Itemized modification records
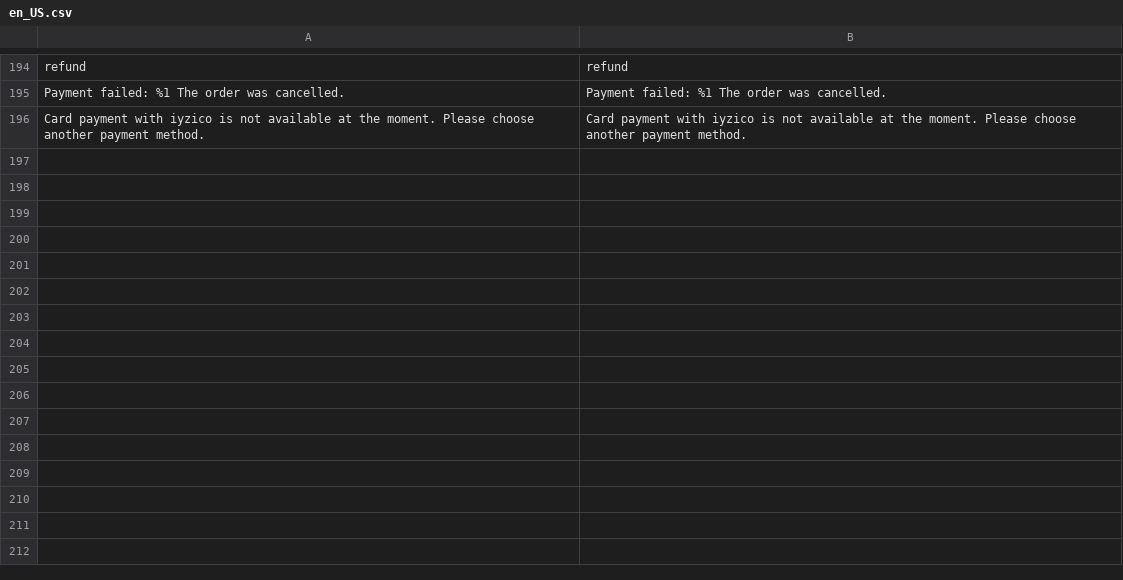
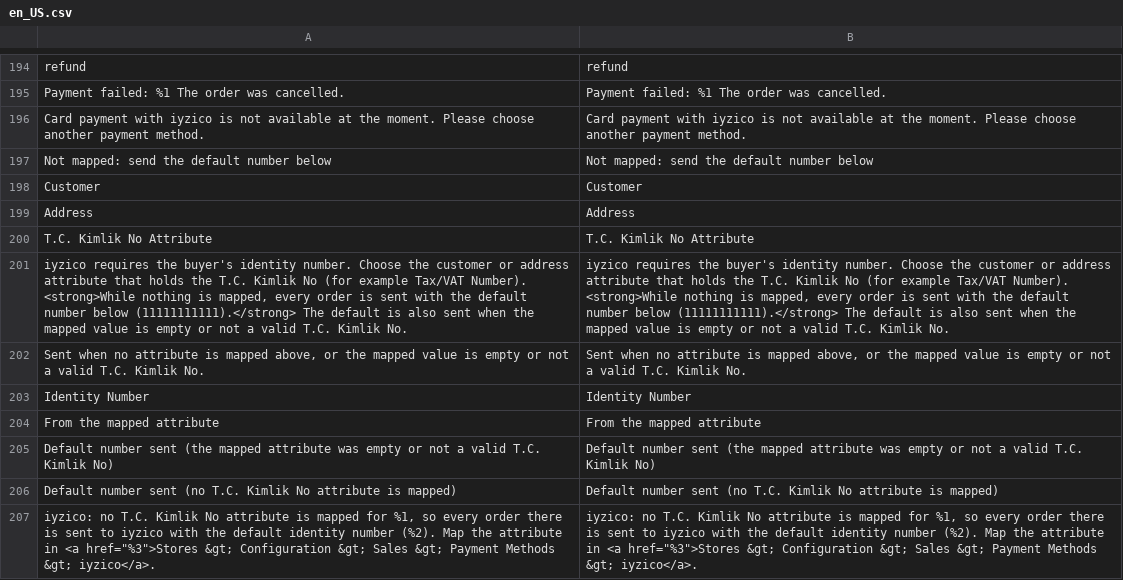
Before and after one commit to commercegears/module-iyzico-payment, a CSV file: i18n/en_US.csv, drawn as a sheet; only a part is shown, gaps mark what is left out; the diff names each change by its address in the sheet, - before the commit and + after, or states it on an @@ line.

```diff
--- a/i18n/en_US.csv
+++ b/i18n/en_US.csv
+row 197: Not mapped: send the default number below | Not mapped: send the default number below
+row 198: Customer | Customer
+row 199: Address | Address
+row 200: T.C. Kimlik No Attribute | T.C. Kimlik No Attribute
+row 201: iyzico requires the buyer's identity number. Choose the customer or address attribute that holds the T.C. Kimlik No (for example Tax/VAT Number). <strong>While nothing is mapped, every order is sent with the default number below (11111111111).</strong> The default is also sent when the mapped value is empty or not a valid T.C. Kimlik No. | iyzico requires the buyer's identity number. Choose the customer or address attribute that holds the T.C. Kimlik No (for example Tax/VAT Number). <strong>While nothing is mapped, every order is sent with the default number below (11111111111).</strong> The default is also sent when the mapped value is empty or not a valid T.C. Kimlik No.
+row 202: Sent when no attribute is mapped above, or the mapped value is empty or not a valid T.C. Kimlik No. | Sent when no attribute is mapped above, or the mapped value is empty or not a valid T.C. Kimlik No.
+row 203: Identity Number | Identity Number
+row 204: From the mapped attribute | From the mapped attribute
+row 205: Default number sent (the mapped attribute was empty or not a valid T.C. Kimlik No) | Default number sent (the mapped attribute was empty or not a valid T.C. Kimlik No)
+row 206: Default number sent (no T.C. Kimlik No attribute is mapped) | Default number sent (no T.C. Kimlik No attribute is mapped)
+row 207: iyzico: no T.C. Kimlik No attribute is mapped for %1, so every order there is sent to iyzico with the default identity number (%2). Map the attribute in <a href="%3">Stores &gt; Configuration &gt; Sales &gt; Payment Methods &gt; iyzico</a>. | iyzico: no T.C. Kimlik No attribute is mapped for %1, so every order there is sent to iyzico with the default identity number (%2). Map the attribute in <a href="%3">Stores &gt; Configuration &gt; Sales &gt; Payment Methods &gt; iyzico</a>.
```
Also changed, not shown: i18n/tr_TR.csv, 12 other files.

What you should do:
All lines with the word "shown" need to be copied from the data above.

Output for this task:
Before and after one commit to commercegears/module-iyzico-payment, a CSV file: i18n/en_US.csv, drawn as a sheet; only a part is shown, gaps mark what is left out; the diff names each change by its address in the sheet, - before the commit and + after, or states it on an @@ line.
Also changed, not shown: i18n/tr_TR.csv, 12 other files.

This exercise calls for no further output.